> **WORK TO COMPLETE**
Search the records below for the string "proposed" and copy each line where it turns up.

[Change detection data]

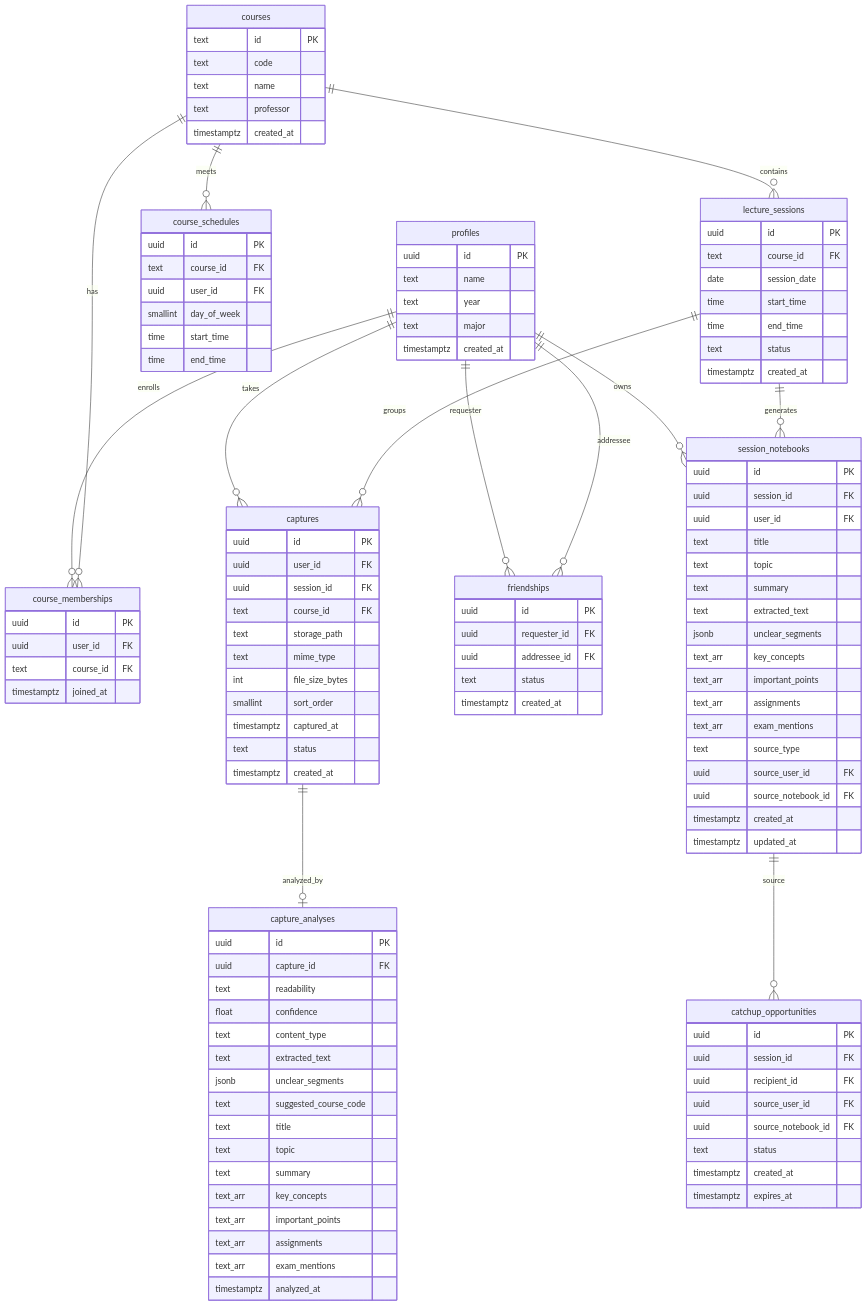
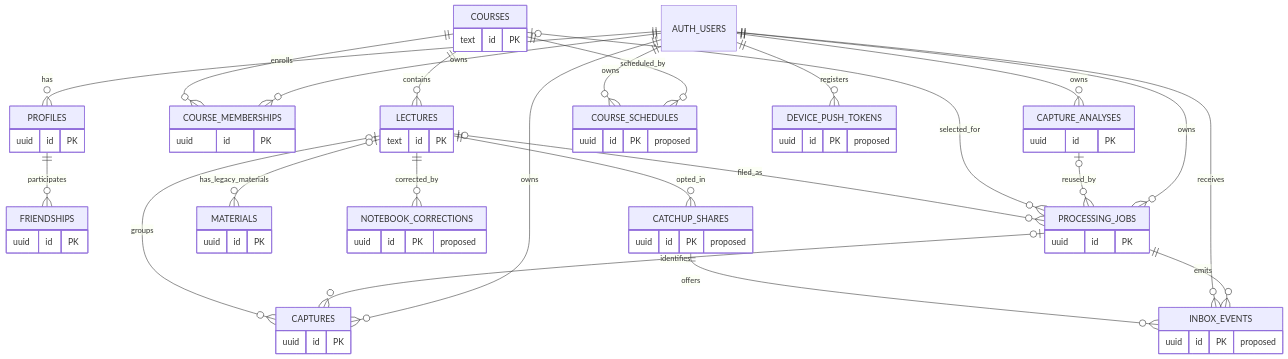
Before and after one commit to rejankarki1/classLens: the sixth of 6 diagrams in docs/CLASSLENS_IMPLEMENTATION_PLAN.md, drawn with Mermaid. The commit also changed other lines of this file and 1 other file, not shown here.

Commit message:
docs: consolidated plan + session slash command

````diff
--- a/docs/CLASSLENS_IMPLEMENTATION_PLAN.md
+++ b/docs/CLASSLENS_IMPLEMENTATION_PLAN.md
@@ -275,133 +212,40 @@
 ```mermaid
 erDiagram
-    profiles ||--o{ course_memberships : enrolls
-    profiles ||--o{ captures : takes
-    profiles ||--o{ friendships : "requester"
-    profiles ||--o{ friendships : "addressee"
-    profiles ||--o{ session_notebooks : owns
+  AUTH_USERS ||--o{ PROFILES : has
+  PROFILES ||--o{ FRIENDSHIPS : participates
+  AUTH_USERS ||--o{ COURSE_MEMBERSHIPS : owns
+  COURSES ||--o{ COURSE_MEMBERSHIPS : enrolls
+  COURSES ||--o{ LECTURES : contains
+  AUTH_USERS ||--o{ CAPTURES : owns
+  AUTH_USERS ||--o{ CAPTURE_ANALYSES : owns
+  AUTH_USERS ||--o{ PROCESSING_JOBS : owns
+  PROCESSING_JOBS o|--o{ CAPTURES : identifies
+  CAPTURE_ANALYSES o|--o{ PROCESSING_JOBS : reused_by
+  COURSES o|--o{ PROCESSING_JOBS : selected_for
+  LECTURES o|--o{ PROCESSING_JOBS : filed_as
+  LECTURES o|--o{ CAPTURES : groups
+  LECTURES o|--o{ MATERIALS : has_legacy_materials
+  COURSES ||--o{ COURSE_SCHEDULES : scheduled_by
+  AUTH_USERS ||--o{ COURSE_SCHEDULES : owns
+  PROCESSING_JOBS ||--o{ INBOX_EVENTS : emits
+  AUTH_USERS ||--o{ INBOX_EVENTS : receives
+  AUTH_USERS ||--o{ DEVICE_PUSH_TOKENS : registers
+  LECTURES ||--o{ NOTEBOOK_CORRECTIONS : corrected_by
+  LECTURES ||--o{ CATCHUP_SHARES : opted_in
+  CATCHUP_SHARES ||--o{ INBOX_EVENTS : offers
 
-    courses ||--o{ course_memberships : has
-    courses ||--o{ course_schedules : meets
-    courses ||--o{ lecture_sessions : contains
-
-    lecture_sessions ||--o{ captures : "groups"
-    lecture_sessions ||--o{ session_notebooks : generates
-
-    captures ||--o| capture_analyses : analyzed_by
-
-    session_notebooks ||--o{ catchup_opportunities : "source"
-
-    profiles {
-        uuid id PK
-        text name
-        text year
-        text major
-        timestamptz created_at
-    }
-
-    courses {
-        text id PK
-        text code
-        text name
-        text professor
-        timestamptz created_at
-    }
-
-    course_memberships {
-        uuid id PK
-        uuid user_id FK
-        text course_id FK
-        timestamptz joined_at
-    }
-
-    course_schedules {
-        uuid id PK
-        text course_id FK
-        uuid user_id FK
-        smallint day_of_week
-        time start_time
-        time end_time
-    }
-
-    lecture_sessions {
-        uuid id PK
-        text course_id FK
-        date session_date
-        time start_time
-        time end_time
-        text status
-        timestamptz created_at
-    }
-
-    captures {
-        uuid id PK
-        uuid user_id FK
-        uuid session_id FK
-        text course_id FK
-        text storage_path
-        text mime_type
-        int file_size_bytes
-        smallint sort_order
-        timestamptz captured_at
-        text status
-        timestamptz created_at
-    }
-
-    capture_analyses {
-        uuid id PK
-        uuid capture_id FK
-        text readability
-        float confidence
-        text content_type
-        text extracted_text
-        jsonb unclear_segments
-        text suggested_course_code
-        text title
-        text topic
-        text summary
-        text_arr key_concepts
-        text_arr important_points
-        text_arr assignments
-        text_arr exam_mentions
-        timestamptz analyzed_at
-    }
-
-    session_notebooks {
-        uuid id PK
-        uuid session_id FK
-        uuid user_id FK
-        text title
-        text topic
-        text summary
-        text extracted_text
-        jsonb unclear_segments
-        text_arr key_concepts
-        text_arr important_points
-        text_arr assignments
-        text_arr exam_mentions
-        text source_type
-        uuid source_user_id FK
-        uuid source_notebook_id FK
-        timestamptz created_at
-        timestamptz updated_at
-    }
-
-    friendships {
-        uuid id PK
-        uuid requester_id FK
-        uuid addressee_id FK
-        text status
-        timestamptz created_at
-    }
-
-    catchup_opportunities {
-        uuid id PK
-        uuid session_id FK
-        uuid recipient_id FK
-        uuid source_user_id FK
-        uuid source_notebook_id FK
-        text status
-        timestamptz created_at
-        timestamptz expires_at
-    }
+  PROFILES { uuid id PK }
+  FRIENDSHIPS { uuid id PK }
+  COURSES { text id PK }
+  LECTURES { text id PK }
+  MATERIALS { uuid id PK }
+  COURSE_MEMBERSHIPS { uuid id PK }
+  CAPTURES { uuid id PK }
+  CAPTURE_ANALYSES { uuid id PK }
+  PROCESSING_JOBS { uuid id PK }
+  COURSE_SCHEDULES { uuid id PK "proposed" }
+  INBOX_EVENTS { uuid id PK "proposed" }
+  DEVICE_PUSH_TOKENS { uuid id PK "proposed" }
+  NOTEBOOK_CORRECTIONS { uuid id PK "proposed" }
+  CATCHUP_SHARES { uuid id PK "proposed" }
 ```
````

> **TASK OUTPUT**
+  COURSE_SCHEDULES { uuid id PK "proposed" }
+  INBOX_EVENTS { uuid id PK "proposed" }
+  DEVICE_PUSH_TOKENS { uuid id PK "proposed" }
+  NOTEBOOK_CORRECTIONS { uuid id PK "proposed" }
+  CATCHUP_SHARES { uuid id PK "proposed" }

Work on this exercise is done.